I had dinner a while back with a friend. He was talking about his new phone. The juxtaposition was notable: we were sitting in one of the oldest barbeque joints in Alabama marveling at the data rates his phone was capable of. We value speed.
A couple of days ago, my computer was running uncharacteristically slow. I found myself so annoyed and agitated. I had a tight schedule and my computer was not cooperating. We value speed.
A good friend of mine applied for non-profit status for a ministry he founded. We had no small amount of jokes at the IRS' expense and how long he had to wait for his approval. We value speed.
Speed is innovative. Speed is efficient. Speed is expected. Speed is a daily part of our lives. Fast food. Fast cars. Think about how many things in your life are sold or bought based at least in some part to how fast they are or can do something.
We are absolutely conditioned to see speed as the result of something working right. The problem is that so much of what we do as youth workers and youth ministers runs counter to this.
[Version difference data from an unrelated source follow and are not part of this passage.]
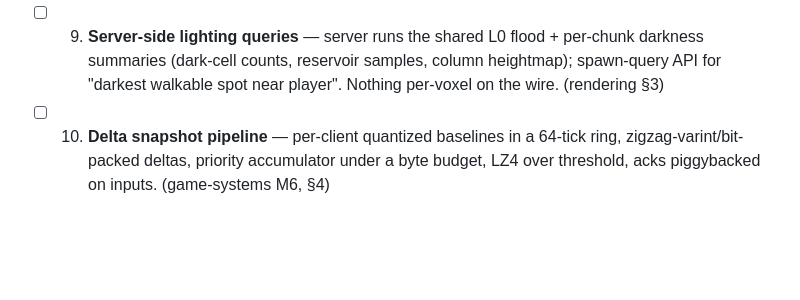
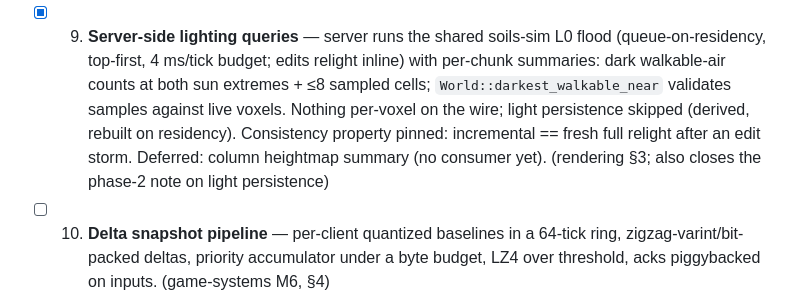
Before and after one commit to benpm/new-soils-js, a Markdown page: TODO.md, the part around the change. Drawn GitHub-style; blank space fills up the shorter version.

Commit message:
todo: check off phase 9 (server-side lighting queries)
Co-Authored-By: Claude Fable 5 <noreply@anthropic.com>
Claude-Session: https://claude.ai/code/session_01Xdvmv2fnaWCYJf1tm8TbTx

```diff
--- a/TODO.md
+++ b/TODO.md
@@ -60,9 +60,14 @@ Linear implementation sequence for the plans in `docs/` (`analysis.md`, `plan-ga
       `ServerConfig::critters` seeds deterministic wander-AI test critters (frozen off resident
       terrain). Scenarios: spawn/kind, integrated movement, despawn on disconnect/warp,
       critter wander; selftest framed a wandering critter. (game-systems M5, §2, §7)
-- [ ] 9. **Server-side lighting queries** — server runs the shared L0 flood + per-chunk darkness
-      summaries (dark-cell counts, reservoir samples, column heightmap); spawn-query API for
-      "darkest walkable spot near player". Nothing per-voxel on the wire. (rendering §3)
+- [x] 9. **Server-side lighting queries** — server runs the shared soils-sim L0 flood
+      (queue-on-residency, top-first, 4 ms/tick budget; edits relight inline) with per-chunk
+      summaries: dark walkable-air counts at both sun extremes + ≤8 sampled cells;
+      `World::darkest_walkable_near` validates samples against live voxels. Nothing per-voxel
+      on the wire; light persistence skipped (derived, rebuilt on residency). Consistency
+      property pinned: incremental == fresh full relight after an edit storm. Deferred: column
+      heightmap summary (no consumer yet). (rendering §3; also closes the phase-2 note on
+      light persistence)
 - [ ] 10. **Delta snapshot pipeline** — per-client quantized baselines in a 64-tick ring,
       zigzag-varint/bit-packed deltas, priority accumulator under a byte budget, LZ4 over
       threshold, acks piggybacked on inputs. (game-systems M6, §4)
```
To be effective in many of the aspects of our job descriptions, we must slow down and take our time. Think about it . . .
Certainly not in every case, but in many, overnight growth is not always a sign that what is drawing an increase in students is good youth ministry. We have about 2000 years or so of case studies that show that the Gospel is a better way to thin your crowds than to make them swell. (See: The entire New Testament). Fast growth is also unsustainable in many cases, because there aren't the proper systems in place to effectively deal with the increase.
This is the most obvious one. While it's common (and really, really fun) to see explosive spiritual growth in the life of a new believer, here's a newsflash: discipleship is a long journey. And it's never one that's walked in a straight line. It's full of detours, switchbacks, and false starts. Discipleship is slow going.
We could rightly say that the two foundational principles of youth ministry are the Gospel and Relationship. And relationships take a long time to build. We can be fast friends in no time. And that's an important part of growing a relationship. But a lasting relationship that is open to mutual influence, one that is conducive to growth and transformation, takes time.
Here's my point . . .
We would all be better off if we adjusted our behavior to fit the nature of what we are trying to accomplish.
Wouldn't our ministries be more solid if we weren't focused on how fast we could grow numerically? Or how fast we might hit the next benchmark or goal? What if we slowed down and laid the groundwork that precipitated slow but sustainable long term proficiency?
Wouldn't our students have a more vibrant relationship with Christ if we allowed the "process" of becoming more devoted Christ-followers its room to grow in an organic, less pressure-packed pace? A friend of mine used to say that discipleship was a crock-pot thing, not a microwave thing. I think he's right.
Wouldn't our relationships with students be better if we allowed them as much time as they needed to grow instead of having this internal clock that says, "hurry"? When we put expectations, however subconscious, on some sort of timeline for our relationships, we starve them of the time they need to truly grow and develop.
Going slow. It's counter cultural in every, single way. But it seems to me that it's a critical part of some of the critical parts of our ministries. Too often, when we try and apply the "speed = effective" metric, it just doesn't work.
What do you think?